Pardon my lack of sympathy. I have none for the owners of Laguna Beach homes that are being reclaimed by the Pacific Ocean as we speak. They may lose their ocean view, but even 80 percent return by insurance will allow them to remain in California. That kind of a return on homes that probably range between $2.5 to $3 million on stable ground would allow them to live in pretty much any affluent California neighborhood that doesn't include a coastline backyard.
I will confess being a little bitter about the ridiculous cost of homes in California. I can't live in the suburban Sacramento neighborhood in which I work because the average cost of a home here is about $475,000. That's for a 3-bedroom, 2-bath, 1400-square foot home that could've been had for about 1/3 the price four years ago. That means a household income of $90,000 annual with a 20 percent downpayment still could not qualify for a 30-year loan. In these parts, the 40-year mortgage is becoming more normal, putting the long-term debt of many California families into a critical state of concern. Other lenders are bending their own rules, allowing up to a 50 percent debt-to-income ratio to qualify for homes. Anyone want to bet the default rate will triple in the coming years?
I wasn't here four years ago. I moved here in September, which means I missed that crucial deadline to win the real estate lottery.
The cost of homes here have driven up the cost of apartments by nearly double in that time frame. A 2-bedroom apartment fetches as much as $1,600 these days. If you want to move 80 miles down I-80 to San Francisco, I'm told the general rule is to take the Sacramento number and multiply times 3. Actually, it's people cashing in on a nest egg of equity and moving from San Francisco to Sacramento that is causing much of the real estate boom here. City and state workers in the Bay Area are retiring very early as millionaires and moving to the Sacramento Valley.
The state blames a severe housing shortage for the ridiculous increases -- as much as 100 percent in two years in some places. The state estimates a shortage of as much as 10,000 homes per year -- that's a shortage increase of 10,00 homes per year -- will continue for another decade. Home builders just can't keep up with the number of people moving here, while the costs of hard materials such as wood and metal have skyrocketed (I assume because of the mass inflation of oil prices).
If you're on the East Coast, I imagine you snickering at me. People in New York, New Jersey and Pennsylvania are used to these kinds of numbers. What you may not know is the salaries in California have not kept up with the cost of living. It's enough to make me question my politics.
I'm as much a captitalist as the next white guy from the suburbs, but at some point the market has to bend to meet the needs of people such as myself. Home ownership is the most fundamental investment a middle-classer can make. It appears I have somehow missed the boat, that I am now low-income in spite of my white-collar occupation.

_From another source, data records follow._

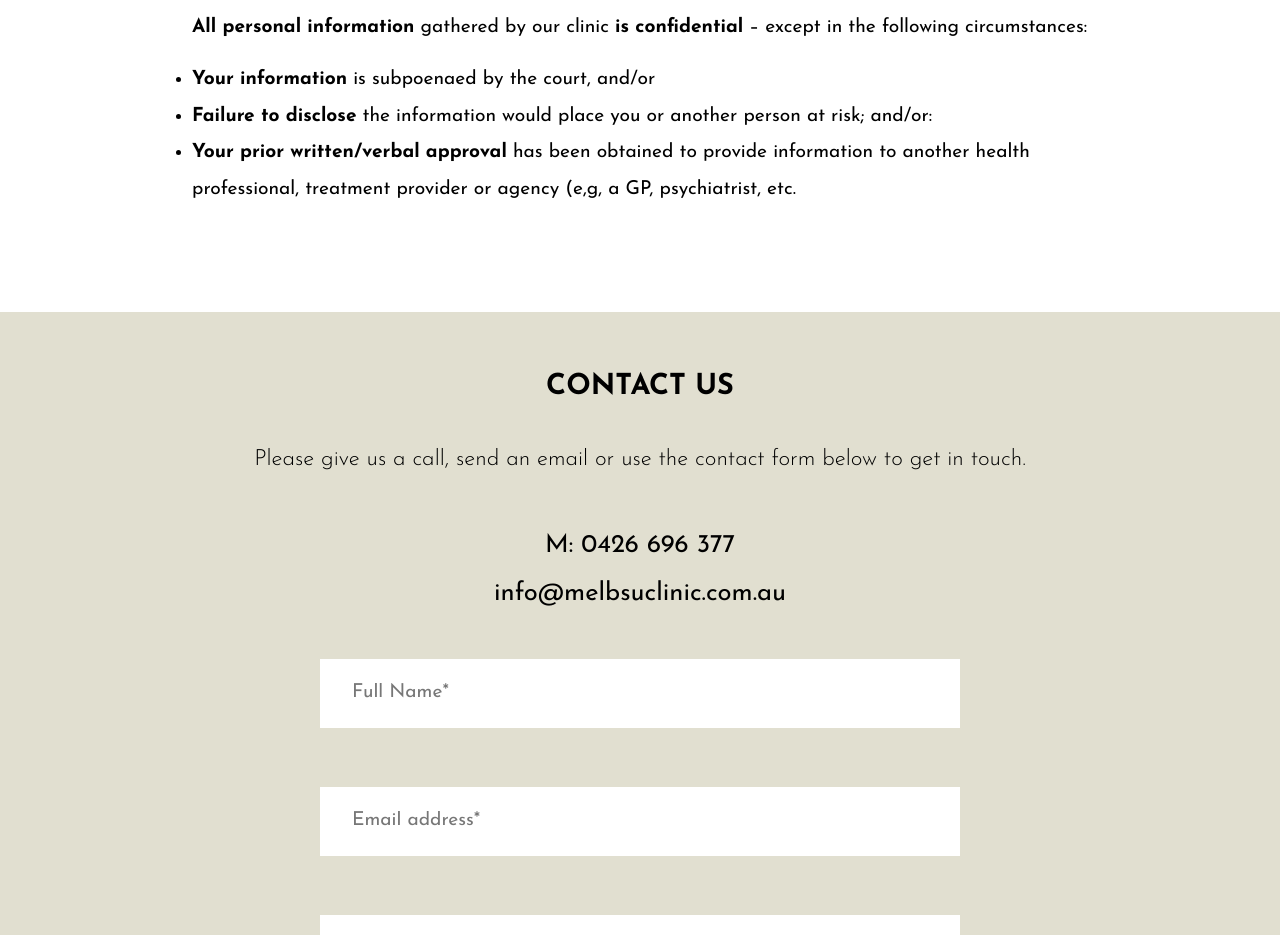
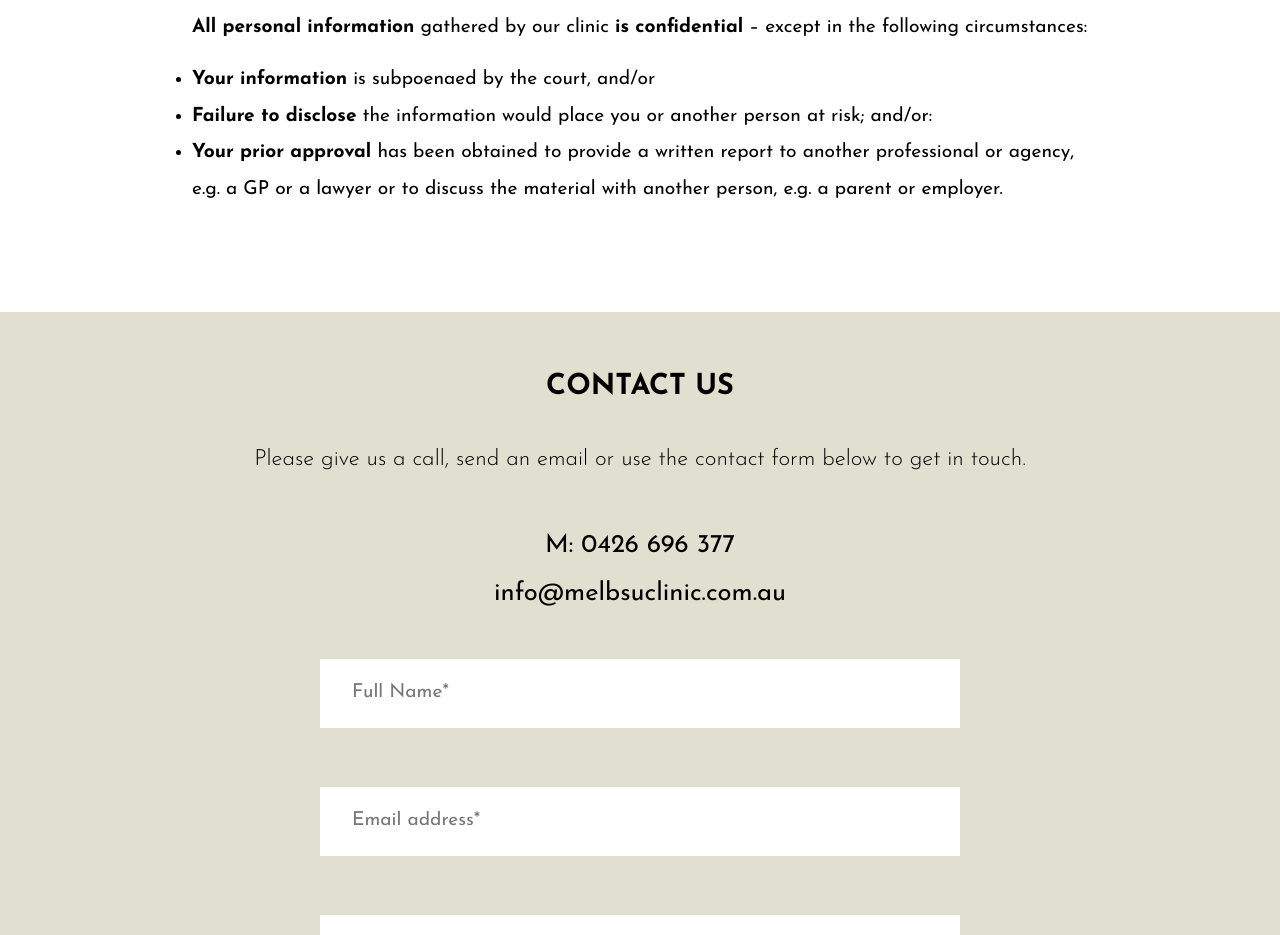
Before and after one commit to ovlachi/melbsuclinic, a website: page privacy.html in a window 1280 px wide. Shown: the part 1240-2175 px from the top of the page. Drawn offline with Linux system fonts and the light colour scheme.

Commit message:
Completed the Services and Privacy pages

```diff
--- a/privacy.html
+++ b/privacy.html
@@ -56,7 +56,7 @@
         <ul>
             <li><strong>Your information</strong> is subpoenaed by the court, and/or</li>
             <li><strong>Failure to disclose</strong> the information would place you or another person at risk; and/or:</li>
-            <li><strong>Your prior written/verbal approval</strong> has been obtained to provide information to another health professional, treatment provider or 		agency (e,g, a GP, psychiatrist, etc.</li>
+            <li><strong>Your prior approval</strong> has been obtained to provide a written report to another professional or agency, e.g. a GP or a lawyer or to discuss the material with another person, e.g. a parent or employer.</li>
         </ul>
     </section>
 
```
Also changed, not shown: index.html (+1 -1 lines).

I'm not asking for pity, just some reasonable answers. As it appears now, moving back to Arizona is a very real option. For my long-term financial status, it appears my only option. Those who bought homes in California years ago have won the lottery. In time, though, if the market remains on a static pace, it will truly become what those Chicken Littles of the '80s said it would become: two classes at polar ends of the economy. It's a reality of free markets I never thought I would see in my lifetime.